# Records supplied
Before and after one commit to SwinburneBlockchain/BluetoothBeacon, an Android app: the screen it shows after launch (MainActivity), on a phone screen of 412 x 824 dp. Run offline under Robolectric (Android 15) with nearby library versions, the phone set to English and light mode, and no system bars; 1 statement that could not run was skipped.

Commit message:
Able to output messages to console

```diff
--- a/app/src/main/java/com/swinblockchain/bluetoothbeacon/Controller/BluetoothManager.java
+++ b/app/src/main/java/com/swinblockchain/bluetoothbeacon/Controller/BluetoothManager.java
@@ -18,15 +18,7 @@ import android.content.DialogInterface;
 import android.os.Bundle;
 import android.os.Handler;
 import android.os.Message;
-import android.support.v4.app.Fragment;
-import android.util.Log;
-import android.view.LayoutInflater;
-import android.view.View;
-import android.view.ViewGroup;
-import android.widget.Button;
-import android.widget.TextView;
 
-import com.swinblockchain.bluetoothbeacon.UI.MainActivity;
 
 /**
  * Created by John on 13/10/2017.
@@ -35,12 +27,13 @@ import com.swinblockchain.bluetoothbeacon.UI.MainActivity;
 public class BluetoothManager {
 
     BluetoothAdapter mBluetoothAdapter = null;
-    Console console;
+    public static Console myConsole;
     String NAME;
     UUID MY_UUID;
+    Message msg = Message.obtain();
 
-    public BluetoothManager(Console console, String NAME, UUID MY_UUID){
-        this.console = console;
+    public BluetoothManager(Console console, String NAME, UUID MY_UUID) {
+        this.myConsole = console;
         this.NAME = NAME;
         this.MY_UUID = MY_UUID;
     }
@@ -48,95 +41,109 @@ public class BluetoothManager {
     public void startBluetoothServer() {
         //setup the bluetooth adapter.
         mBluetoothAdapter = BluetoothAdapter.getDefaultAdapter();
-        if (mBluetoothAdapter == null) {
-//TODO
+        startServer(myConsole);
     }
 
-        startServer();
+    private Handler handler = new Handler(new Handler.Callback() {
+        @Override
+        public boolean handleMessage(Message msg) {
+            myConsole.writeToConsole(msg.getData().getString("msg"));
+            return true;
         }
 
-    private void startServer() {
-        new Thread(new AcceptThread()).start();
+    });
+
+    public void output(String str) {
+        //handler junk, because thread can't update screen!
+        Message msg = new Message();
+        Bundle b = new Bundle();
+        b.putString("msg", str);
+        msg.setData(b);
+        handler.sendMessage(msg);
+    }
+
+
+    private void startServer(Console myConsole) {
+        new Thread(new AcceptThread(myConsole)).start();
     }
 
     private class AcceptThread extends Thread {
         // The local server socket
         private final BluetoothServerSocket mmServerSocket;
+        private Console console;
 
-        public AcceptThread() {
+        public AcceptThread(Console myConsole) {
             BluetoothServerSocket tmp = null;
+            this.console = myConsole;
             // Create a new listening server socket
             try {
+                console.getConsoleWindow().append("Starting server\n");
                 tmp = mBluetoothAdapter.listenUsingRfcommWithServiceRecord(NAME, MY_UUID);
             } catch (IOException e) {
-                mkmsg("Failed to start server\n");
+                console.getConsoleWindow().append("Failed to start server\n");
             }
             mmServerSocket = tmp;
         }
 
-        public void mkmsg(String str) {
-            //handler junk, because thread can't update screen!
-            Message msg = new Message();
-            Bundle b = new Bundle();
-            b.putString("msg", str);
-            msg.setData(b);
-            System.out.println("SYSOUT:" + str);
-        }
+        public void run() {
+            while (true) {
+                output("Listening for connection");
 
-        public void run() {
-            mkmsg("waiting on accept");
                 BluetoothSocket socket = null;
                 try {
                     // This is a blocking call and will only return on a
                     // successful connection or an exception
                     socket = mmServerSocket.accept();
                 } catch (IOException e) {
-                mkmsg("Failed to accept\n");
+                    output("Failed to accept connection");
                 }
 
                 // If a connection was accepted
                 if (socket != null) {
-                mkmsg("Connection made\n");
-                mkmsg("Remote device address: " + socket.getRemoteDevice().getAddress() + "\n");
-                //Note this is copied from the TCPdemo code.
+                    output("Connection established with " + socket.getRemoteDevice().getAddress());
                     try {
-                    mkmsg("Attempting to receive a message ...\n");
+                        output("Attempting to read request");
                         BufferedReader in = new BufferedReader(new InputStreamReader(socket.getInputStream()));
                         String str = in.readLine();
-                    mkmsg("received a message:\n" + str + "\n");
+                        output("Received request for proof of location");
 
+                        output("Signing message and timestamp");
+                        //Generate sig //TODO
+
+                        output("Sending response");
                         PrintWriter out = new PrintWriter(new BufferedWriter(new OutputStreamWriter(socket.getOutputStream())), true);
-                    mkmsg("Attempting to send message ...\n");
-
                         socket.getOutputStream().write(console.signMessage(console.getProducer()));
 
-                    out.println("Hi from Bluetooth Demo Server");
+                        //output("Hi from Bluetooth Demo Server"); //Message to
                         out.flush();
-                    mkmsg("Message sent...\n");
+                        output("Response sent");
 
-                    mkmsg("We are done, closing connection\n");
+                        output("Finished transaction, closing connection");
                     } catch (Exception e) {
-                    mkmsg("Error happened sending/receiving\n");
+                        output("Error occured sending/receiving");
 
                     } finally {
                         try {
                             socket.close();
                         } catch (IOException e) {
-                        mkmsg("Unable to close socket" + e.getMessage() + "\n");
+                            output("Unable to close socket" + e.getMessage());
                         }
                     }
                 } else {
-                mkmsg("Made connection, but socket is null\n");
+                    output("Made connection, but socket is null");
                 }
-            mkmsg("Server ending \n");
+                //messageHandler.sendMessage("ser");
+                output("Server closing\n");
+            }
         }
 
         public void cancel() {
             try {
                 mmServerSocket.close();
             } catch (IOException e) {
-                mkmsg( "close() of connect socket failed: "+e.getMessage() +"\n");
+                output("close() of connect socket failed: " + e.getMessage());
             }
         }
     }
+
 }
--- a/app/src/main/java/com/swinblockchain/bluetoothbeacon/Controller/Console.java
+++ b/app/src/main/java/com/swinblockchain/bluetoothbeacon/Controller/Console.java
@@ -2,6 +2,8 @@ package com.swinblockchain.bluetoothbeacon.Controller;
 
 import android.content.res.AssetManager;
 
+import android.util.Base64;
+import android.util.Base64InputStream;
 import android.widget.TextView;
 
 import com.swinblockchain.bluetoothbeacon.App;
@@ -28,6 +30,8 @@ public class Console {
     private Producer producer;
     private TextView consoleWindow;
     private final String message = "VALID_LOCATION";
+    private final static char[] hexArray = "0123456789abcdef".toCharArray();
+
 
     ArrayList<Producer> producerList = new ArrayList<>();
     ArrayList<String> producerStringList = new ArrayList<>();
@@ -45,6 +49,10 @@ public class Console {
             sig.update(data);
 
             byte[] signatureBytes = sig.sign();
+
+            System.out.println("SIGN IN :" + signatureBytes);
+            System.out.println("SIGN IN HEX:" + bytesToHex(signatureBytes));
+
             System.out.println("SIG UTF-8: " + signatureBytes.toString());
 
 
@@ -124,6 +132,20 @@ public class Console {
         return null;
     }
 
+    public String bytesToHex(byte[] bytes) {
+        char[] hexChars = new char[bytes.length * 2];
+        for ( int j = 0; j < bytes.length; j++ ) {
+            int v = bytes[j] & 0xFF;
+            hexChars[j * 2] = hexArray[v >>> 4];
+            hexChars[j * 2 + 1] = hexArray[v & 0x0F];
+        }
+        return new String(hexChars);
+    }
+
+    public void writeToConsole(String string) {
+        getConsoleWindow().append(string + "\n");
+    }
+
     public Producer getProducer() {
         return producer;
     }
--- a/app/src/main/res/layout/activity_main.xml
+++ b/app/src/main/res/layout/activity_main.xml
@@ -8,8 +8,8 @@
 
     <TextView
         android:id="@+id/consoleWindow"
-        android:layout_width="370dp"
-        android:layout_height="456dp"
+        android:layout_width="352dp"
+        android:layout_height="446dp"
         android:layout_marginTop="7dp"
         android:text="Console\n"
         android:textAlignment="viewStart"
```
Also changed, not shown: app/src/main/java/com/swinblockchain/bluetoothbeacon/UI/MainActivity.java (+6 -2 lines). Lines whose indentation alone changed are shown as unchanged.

# What you have to do
Show a copy of each line from the data that includes the word "java".

# Answer to this task
--- a/app/src/main/java/com/swinblockchain/bluetoothbeacon/Controller/BluetoothManager.java
+++ b/app/src/main/java/com/swinblockchain/bluetoothbeacon/Controller/BluetoothManager.java
--- a/app/src/main/java/com/swinblockchain/bluetoothbeacon/Controller/Console.java
+++ b/app/src/main/java/com/swinblockchain/bluetoothbeacon/Controller/Console.java
Also changed, not shown: app/src/main/java/com/swinblockchain/bluetoothbeacon/UI/MainActivity.java (+6 -2 lines). Lines whose indentation alone changed are shown as unchanged.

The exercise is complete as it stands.